I wasn’t sure what to say after that. Suddenly, I had an idea: “At the American Center where I teach, I have this- ” (I struggled to find the word to describe it, but we shortly agreed that the French ‘groupe‘ worked just fine)- “club where we talk about Global Politics and how we can help the community. It is totally free, kado (I used the Moroccan word for a ‘gift,’ also adding ‘gratuit,’ the French word for ‘free’).”

“I have some students there who are working on a project about kids who drop out of school. They would love to meet you. My Arabic is not good, but they are Moroccan, so they can speak darija with you! You are invited next week- marhaban bik.”

Hamid seemed happy to receive my invitation. I had the feeling that people rarely acknowledged him as someone other than Mustafa’s brother who works at the hanut. Yet, he is Hamid: a person with a future. A person with a right to an education.

My invitation was spontaneous. Did I give Hamid a false hope that we could find a way for him to go to school? I worried. I had no plan on how my students would be able to help him.
Nevertheless, I’m glad I did it. I have a good feeling about it.



What I Learned About Headscarves

After leaving the hammam (bathhouse), the matron put a scarf over my wet hair so I wouldn’t catch a cold. In the west, headscarves have a strong religious and political connotation. However, in Morocco, they are ubiquitous and serve many purposes: from shielding a lady from a sandstorm to adding a cute accessory to finish off an outfit.

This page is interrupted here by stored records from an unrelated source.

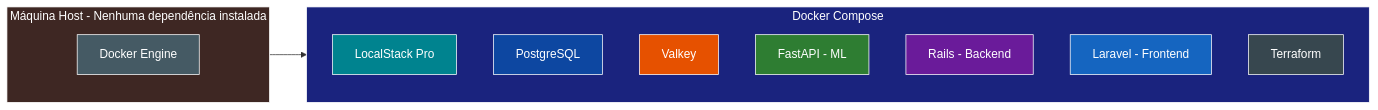
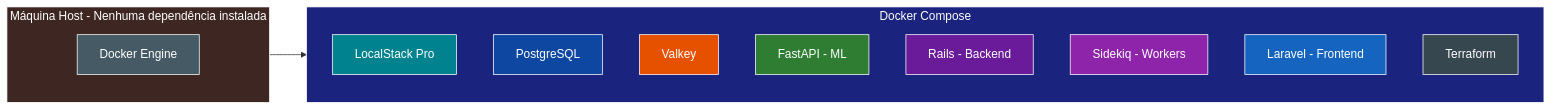
The first of 3 diagrams in docs/02-requisitos-nao-funcionais.md (DessimA/tech-mind), drawn with Mermaid before and after one commit. The commit also changed other lines of this file, not shown here.

Commit message:
docs(core): align RNF07 with retry+fallback and add Sidekiq to diagram

````diff
--- a/docs/02-requisitos-nao-funcionais.md
+++ b/docs/02-requisitos-nao-funcionais.md
@@ -12,30 +12,32 @@
 ```mermaid
 flowchart LR
     subgraph Host [Máquina Host - Nenhuma dependência instalada]
         Docker[Docker Engine]
     end
 
     subgraph Compose [Docker Compose]
         direction TB
         LS[LocalStack Pro]
         PG[PostgreSQL]
         VK[Valkey]
         ML[FastAPI - ML]
         BE[Rails - Backend]
+        SQ[Sidekiq - Workers]
         FE[Laravel - Frontend]
         TF[Terraform]
     end
 
     Host --> Compose
 
     style Host fill:#3E2723,color:#fff,stroke:#fff
     style Docker fill:#455A64,color:#fff,stroke:#fff
     style Compose fill:#1A237E,color:#fff,stroke:#fff
     style LS fill:#00838F,color:#fff,stroke:#fff
     style PG fill:#0D47A1,color:#fff,stroke:#fff
     style VK fill:#E65100,color:#fff,stroke:#fff
     style ML fill:#2E7D32,color:#fff,stroke:#fff
     style BE fill:#6A1B9A,color:#fff,stroke:#fff
+    style SQ fill:#8E24AA,color:#fff,stroke:#fff
     style FE fill:#1565C0,color:#fff,stroke:#fff
     style TF fill:#37474F,color:#fff,stroke:#fff
 ```
````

While walking home with my scarf on, I ran into my neighbors, the bakery ladies, who see me almost everyday. Even though I never wear a scarf, they recognized me instantly. I was worried I would have to explain myself, but they didn’t comment on the scarf at all. I gathered it wasn’t such a big deal after all: scarf or no scarf, I’m still me.